An OLD MAN and a WISE MAN are sitting on a bench.

WISE MAN: Tell me, Old Man, if you had one piece of advice to give young students, what would it be?
OLD MAN: I would tell them to be neither too proud or too ashamed of their music taste. The music you hear when you are young will expand to fill the space you provide for it, regardless of how good or bad it is. Perhaps you will be lucky, and you will find that the music you hear at 18 remains excellent. Perhaps you will be unlucky, and your bloom of youth will be wasted on awful novelty indie records that if you screw up your ears sound a tiny bit like a Wedding Present B-Side. But do not congratulate or blame yourself – it is not your choice.
OLD MAN: You disagree?
WISE MAN: I would say that the music you use to accompany good times becomes good through them. Don’t be so quick to discount or belittle pleasure. The time you spend alone, weighing and measuring music with the benefit of hindsight, is surely worth less than the time you spent belting its nonsensical lyrics out on walks back from the pub.
OLD MAN: Preposterous! Next you’ll be telling me not to be ashamed of remembering all those lyrics word for word.
WISE MAN: What lyrics?
OLD MAN: (takes deep breath) “My! Brother! Knows Karl Mark! Met him eating mushrooms in the People’s Park!

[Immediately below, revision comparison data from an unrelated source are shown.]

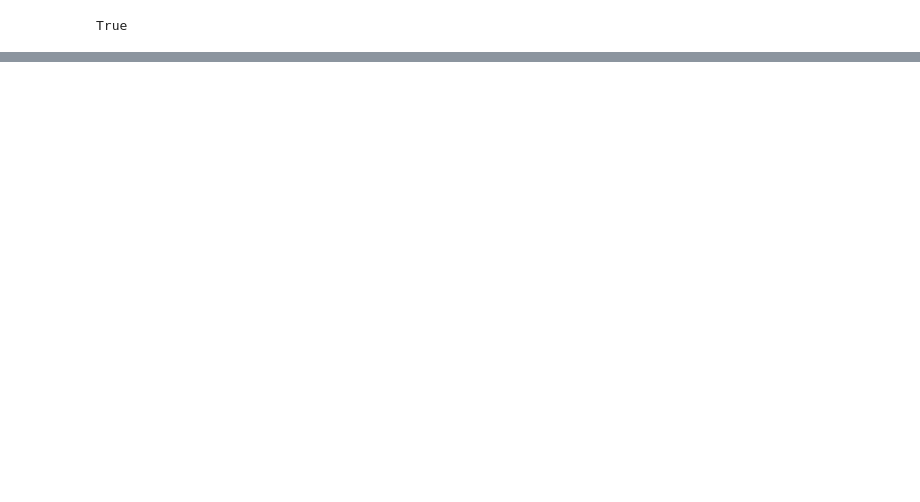
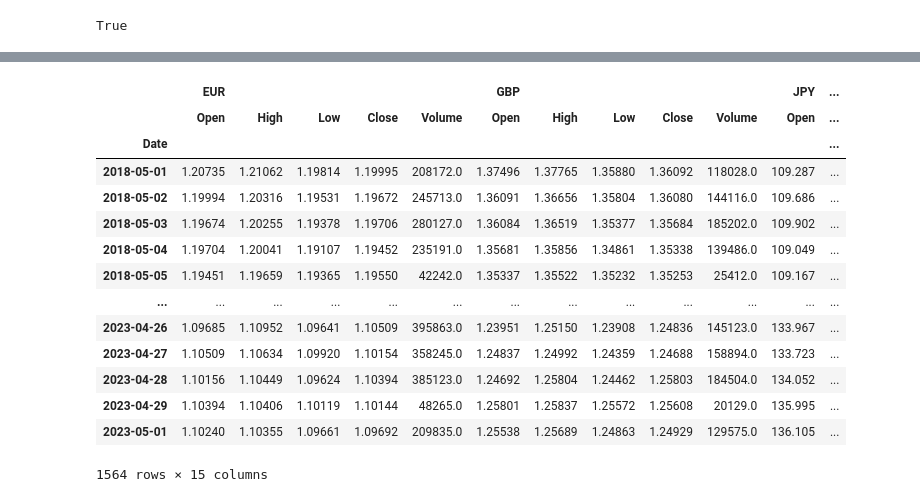
Before and after one commit to minhanhle93/Crypto-Forecasting, a Jupyter notebook: Notebook/crypto_data_analysis.ipynb, the cells around one changed output, grey strips where cells are left out. Cells and saved outputs as stored; diff of their text form; code cells hidden in the pictures; blank space fills up the shorter version.

```diff
--- a/Notebook/crypto_data_analysis.ipynb
+++ b/Notebook/crypto_data_analysis.ipynb
@@ -72,0 +161,20 @@ stocks_df
+# %%
+# Choose the desired timeframe
+forex_df = forex_df.loc["2018-05-01":"2023-05-01"]
+forex_df
+# %% [output]
+|  | EUR |  |  |  |  | GBP |  |  |  |  | JPY | ... |
+|  | Open | High | Low | Close | Volume | Open | High | Low | Close | Volume | Open | ... |
+| Date |  |  |  |  |  |  |  |  |  |  |  | ... |
+| 2018-05-01 | 1.20735 | 1.21062 | 1.19814 | 1.19995 | 208172.0 | 1.37496 | 1.37765 | 1.35880 | 1.36092 | 118028.0 | 109.287 | ... |
+| 2018-05-02 | 1.19994 | 1.20316 | 1.19531 | 1.19672 | 245713.0 | 1.36091 | 1.36656 | 1.35804 | 1.36080 | 144116.0 | 109.686 | ... |
+| 2018-05-03 | 1.19674 | 1.20255 | 1.19378 | 1.19706 | 280127.0 | 1.36084 | 1.36519 | 1.35377 | 1.35684 | 185202.0 | 109.902 | ... |
+| 2018-05-04 | 1.19704 | 1.20041 | 1.19107 | 1.19452 | 235191.0 | 1.35681 | 1.35856 | 1.34861 | 1.35338 | 139486.0 | 109.049 | ... |
+| 2018-05-05 | 1.19451 | 1.19659 | 1.19365 | 1.19550 | 42242.0 | 1.35337 | 1.35522 | 1.35232 | 1.35253 | 25412.0 | 109.167 | ... |
+| ... | ... | ... | ... | ... | ... | ... | ... | ... | ... | ... | ... | ... |
+| 2023-04-26 | 1.09685 | 1.10952 | 1.09641 | 1.10509 | 395863.0 | 1.23951 | 1.25150 | 1.23908 | 1.24836 | 145123.0 | 133.967 | ... |
+| 2023-04-27 | 1.10509 | 1.10634 | 1.09920 | 1.10154 | 358245.0 | 1.24837 | 1.24992 | 1.24359 | 1.24688 | 158894.0 | 133.723 | ... |
+| 2023-04-28 | 1.10156 | 1.10449 | 1.09624 | 1.10394 | 385123.0 | 1.24692 | 1.25804 | 1.24462 | 1.25803 | 184504.0 | 134.052 | ... |
+| 2023-04-29 | 1.10394 | 1.10406 | 1.10119 | 1.10144 | 48265.0 | 1.25801 | 1.25837 | 1.25572 | 1.25608 | 20129.0 | 135.995 | ... |
+| 2023-05-01 | 1.10240 | 1.10355 | 1.09661 | 1.09692 | 209835.0 | 1.25538 | 1.25689 | 1.24863 | 1.24929 | 129575.0 | 136.105 | ... |
+1564 rows × 15 columns
```
Also changed, not shown: parts of 11 cells of this notebook, 3 other files.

He said what do you think about my manifesto? I like your manifesto, put it to the testo…”

(exit pursued by an angry dog)